Zobrist's historic blasts can't snap Rays' skid

Zobrist's historic blasts can't snap Rays' skid

Zobrist's historic blasts can't snap Rays' skid

ST. PETERSBURG -- The venue changed, but a return to St. Petersburg could not snap the Rays' losing streak on Tuesday, as they fell 5-4 to the Mariners at Tropicana Field.

They have now lost six straight games, matching their longest losing streak since the start of the 2011 season.

Prior to the six-game skid, the Rays had won 19 of 22 games and had claimed first place in the American League East. Now, they sit four games behind the Red Sox with the Orioles inching closer.

"We won all those games and had a nice thing going on, but sometimes it goes in the wrong direction," manager Joe Maddon said. "It's how you handle the moment that makes you different. We have to handle this properly. No pointing of the fingers. Just come out and play the game."

After leaving his last start early with forearm tightness, Rays starter Chris Archer gave up five runs on nine hits as he stumbled through five innings.

Archer said nothing lingered from the injury scare, but attributed his ineffectiveness to being unable to make pitches in key situations. The two runs he gave up in the fourth came after he retired Kyle Seager and Kendrys Morales.

"I'm making good pitches and sometimes, good isn't enough," Archer said. "I take full responsibility for that loss. If I execute a couple pitches, we win that game. It's on me, and I was really hoping to go out there and reverse the fortune we've been having. Tonight wasn't the night."

Archer gave up a leadoff home run to Seattle shortstop Brad Miller on the third pitch he threw. Zobrist tied the game in the bottom of the first with a leadoff home run on Erasmo Ramirez's third offering.

Miller homered again to lead off the fifth. Zobrist, again, answered the call with a two-run blast of his own in the bottom of the inning, his 100th career home run.

It was just the second time in MLB history that leadoff hitters for both clubs homered in their first at-bat and then hit another later in the game, with Chuck Knoblauch of the Twins and Tony Phillips of the Tigers doing the double deed on June 5, 1994.

"I actually was here in high school when Zobrist hit his very first home run," Miller said. "I remember he came up as a left-handed hitting shortstop and I said, 'Hey, I'm going to remember that guy.' He hit some balls well tonight. I'm just glad he didn't do it in the last inning, and we were able to close it out."

Justin Smoak's two-out single through the right side of the infield plated the Mariners' next two runs. With an infield shift on, charging shortstop Yunel Escobar cut the ball off from Zobrist, but failed to complete the play.

Zobrist said he could have made a play, but maintained that the ball belonged to Escobar.

"That's what happens when you're losing like that," Maddon said. "When you talk about good baseball luck and bad baseball luck, it really exists, and right now, ours is bad, but in order to get it to come back to you, you keep working through it and going forward."

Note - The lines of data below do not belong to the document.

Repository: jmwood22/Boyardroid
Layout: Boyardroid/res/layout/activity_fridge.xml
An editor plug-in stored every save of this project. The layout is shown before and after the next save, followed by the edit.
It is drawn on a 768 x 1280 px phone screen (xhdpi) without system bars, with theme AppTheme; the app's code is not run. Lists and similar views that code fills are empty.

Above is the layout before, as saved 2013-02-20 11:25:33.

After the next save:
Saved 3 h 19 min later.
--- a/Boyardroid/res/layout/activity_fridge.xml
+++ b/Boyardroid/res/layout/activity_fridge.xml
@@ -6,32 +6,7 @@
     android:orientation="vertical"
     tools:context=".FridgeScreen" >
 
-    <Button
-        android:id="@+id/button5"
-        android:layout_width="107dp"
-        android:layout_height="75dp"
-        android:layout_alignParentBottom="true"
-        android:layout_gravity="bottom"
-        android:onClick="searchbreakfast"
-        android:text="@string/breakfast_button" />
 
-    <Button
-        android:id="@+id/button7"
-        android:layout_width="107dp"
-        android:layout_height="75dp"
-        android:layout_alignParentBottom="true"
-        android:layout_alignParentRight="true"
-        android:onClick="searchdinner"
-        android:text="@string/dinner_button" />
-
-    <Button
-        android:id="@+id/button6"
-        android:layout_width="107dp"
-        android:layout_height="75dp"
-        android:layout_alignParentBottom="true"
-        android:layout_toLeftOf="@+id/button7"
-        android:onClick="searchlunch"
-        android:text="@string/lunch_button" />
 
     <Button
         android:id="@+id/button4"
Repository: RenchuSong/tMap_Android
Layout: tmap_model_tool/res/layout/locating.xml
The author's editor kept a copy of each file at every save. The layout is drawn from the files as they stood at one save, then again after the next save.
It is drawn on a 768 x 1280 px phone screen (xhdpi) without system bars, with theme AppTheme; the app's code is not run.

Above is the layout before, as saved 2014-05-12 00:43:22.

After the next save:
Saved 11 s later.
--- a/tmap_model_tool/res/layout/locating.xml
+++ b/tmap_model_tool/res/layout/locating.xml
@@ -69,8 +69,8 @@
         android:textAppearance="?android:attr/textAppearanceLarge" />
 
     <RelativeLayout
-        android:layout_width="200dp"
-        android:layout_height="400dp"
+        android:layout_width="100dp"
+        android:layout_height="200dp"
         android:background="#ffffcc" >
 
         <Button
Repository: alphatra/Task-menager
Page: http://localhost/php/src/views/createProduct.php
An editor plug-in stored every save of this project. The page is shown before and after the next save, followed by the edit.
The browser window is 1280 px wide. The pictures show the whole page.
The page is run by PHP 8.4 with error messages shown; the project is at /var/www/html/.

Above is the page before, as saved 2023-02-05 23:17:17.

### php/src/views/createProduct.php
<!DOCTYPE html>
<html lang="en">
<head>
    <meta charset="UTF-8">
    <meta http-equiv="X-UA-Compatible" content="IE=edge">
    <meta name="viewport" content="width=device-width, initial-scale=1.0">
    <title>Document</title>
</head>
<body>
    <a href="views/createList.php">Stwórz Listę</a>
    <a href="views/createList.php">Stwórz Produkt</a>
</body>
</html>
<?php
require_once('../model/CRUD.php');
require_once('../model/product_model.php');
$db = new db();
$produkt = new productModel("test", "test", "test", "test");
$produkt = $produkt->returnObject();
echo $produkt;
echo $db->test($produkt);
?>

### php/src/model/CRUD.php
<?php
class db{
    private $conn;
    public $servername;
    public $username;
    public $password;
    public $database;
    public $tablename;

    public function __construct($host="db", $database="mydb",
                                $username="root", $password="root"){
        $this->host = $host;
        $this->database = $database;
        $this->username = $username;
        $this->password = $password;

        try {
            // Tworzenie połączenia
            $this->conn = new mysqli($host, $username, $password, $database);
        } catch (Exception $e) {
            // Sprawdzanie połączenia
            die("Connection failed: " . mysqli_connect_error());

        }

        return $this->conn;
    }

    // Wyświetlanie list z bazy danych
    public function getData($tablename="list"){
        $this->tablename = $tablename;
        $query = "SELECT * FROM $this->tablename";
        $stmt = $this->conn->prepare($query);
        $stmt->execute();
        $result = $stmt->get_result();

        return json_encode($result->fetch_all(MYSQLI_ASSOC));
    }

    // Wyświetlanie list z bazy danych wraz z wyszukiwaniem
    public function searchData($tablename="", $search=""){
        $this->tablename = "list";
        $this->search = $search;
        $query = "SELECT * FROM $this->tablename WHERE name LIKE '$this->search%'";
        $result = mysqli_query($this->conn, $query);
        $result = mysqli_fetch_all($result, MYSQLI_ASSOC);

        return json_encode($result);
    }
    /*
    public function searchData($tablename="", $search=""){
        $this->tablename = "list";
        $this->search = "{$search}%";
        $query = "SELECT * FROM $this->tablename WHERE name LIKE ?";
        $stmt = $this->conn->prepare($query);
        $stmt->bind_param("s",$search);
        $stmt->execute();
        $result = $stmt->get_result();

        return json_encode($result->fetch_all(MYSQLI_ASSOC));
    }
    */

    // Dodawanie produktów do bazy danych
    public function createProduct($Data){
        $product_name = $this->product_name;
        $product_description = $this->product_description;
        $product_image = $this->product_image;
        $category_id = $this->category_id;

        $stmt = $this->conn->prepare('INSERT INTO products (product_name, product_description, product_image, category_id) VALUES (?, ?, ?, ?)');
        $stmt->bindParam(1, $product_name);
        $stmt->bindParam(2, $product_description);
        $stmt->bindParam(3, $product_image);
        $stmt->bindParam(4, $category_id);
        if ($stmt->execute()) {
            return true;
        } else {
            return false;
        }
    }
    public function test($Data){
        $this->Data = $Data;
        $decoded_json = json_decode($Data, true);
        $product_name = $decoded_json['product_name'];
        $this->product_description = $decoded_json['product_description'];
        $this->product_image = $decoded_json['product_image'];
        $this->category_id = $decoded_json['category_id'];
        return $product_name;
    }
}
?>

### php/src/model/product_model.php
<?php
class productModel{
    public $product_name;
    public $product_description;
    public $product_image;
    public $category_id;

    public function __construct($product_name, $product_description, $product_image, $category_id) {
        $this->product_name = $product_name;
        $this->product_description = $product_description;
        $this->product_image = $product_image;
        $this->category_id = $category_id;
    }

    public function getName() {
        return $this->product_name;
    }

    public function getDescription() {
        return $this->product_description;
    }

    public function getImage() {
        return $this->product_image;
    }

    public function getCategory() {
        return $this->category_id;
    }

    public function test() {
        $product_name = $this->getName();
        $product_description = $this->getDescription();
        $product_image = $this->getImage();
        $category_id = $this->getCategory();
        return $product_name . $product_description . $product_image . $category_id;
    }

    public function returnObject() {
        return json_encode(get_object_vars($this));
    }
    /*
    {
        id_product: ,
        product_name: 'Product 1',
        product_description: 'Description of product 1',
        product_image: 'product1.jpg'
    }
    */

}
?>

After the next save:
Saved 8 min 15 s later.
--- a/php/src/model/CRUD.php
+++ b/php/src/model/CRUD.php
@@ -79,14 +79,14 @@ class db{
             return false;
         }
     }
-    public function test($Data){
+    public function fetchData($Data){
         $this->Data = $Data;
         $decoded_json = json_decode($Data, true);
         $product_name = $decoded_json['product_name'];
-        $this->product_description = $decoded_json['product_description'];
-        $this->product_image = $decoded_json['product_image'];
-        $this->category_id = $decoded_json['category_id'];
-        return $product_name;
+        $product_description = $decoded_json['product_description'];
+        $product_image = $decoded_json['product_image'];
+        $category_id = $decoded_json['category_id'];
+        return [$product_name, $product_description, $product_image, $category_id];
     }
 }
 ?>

The Rays added another run in the first on singles from Matt Joyce and Evan Longoria. James Loney followed with a single to score Joyce.

The Mariners regained the lead in the sixth after Archer gave up his final hit to Smoak. Dustin Ackley then tagged reliever Wesley Wright for an RBI triple in Wright's first appearance for the Rays. Wright settled down to record three straight outs and get out of the inning, combining with the back end of the bullpen to keep the Mariners off the scoreboard in the game's final three innings.

Maddon chose to use relievers Joel Peralta, Jake McGee and Fernando Rodney, as he usually does with the lead, because he had confidence that the middle of the Rays' lineup would strike in the bottom of the ninth.

Instead, Danny Farquhar collected his fifth consecutive save by striking out Zobrist and Joyce before inducing a fly ball from Longoria to end the game.

"What sets teams apart is how you process the conflict, and I think we process it well," Maddon said. "Nobody likes a six-game losing streak, but it happens, and how you bounce back is what matters."

Sam Strong is an associate reporter for MLB.com. This story was not subject to the approval of Major League Baseball or its clubs.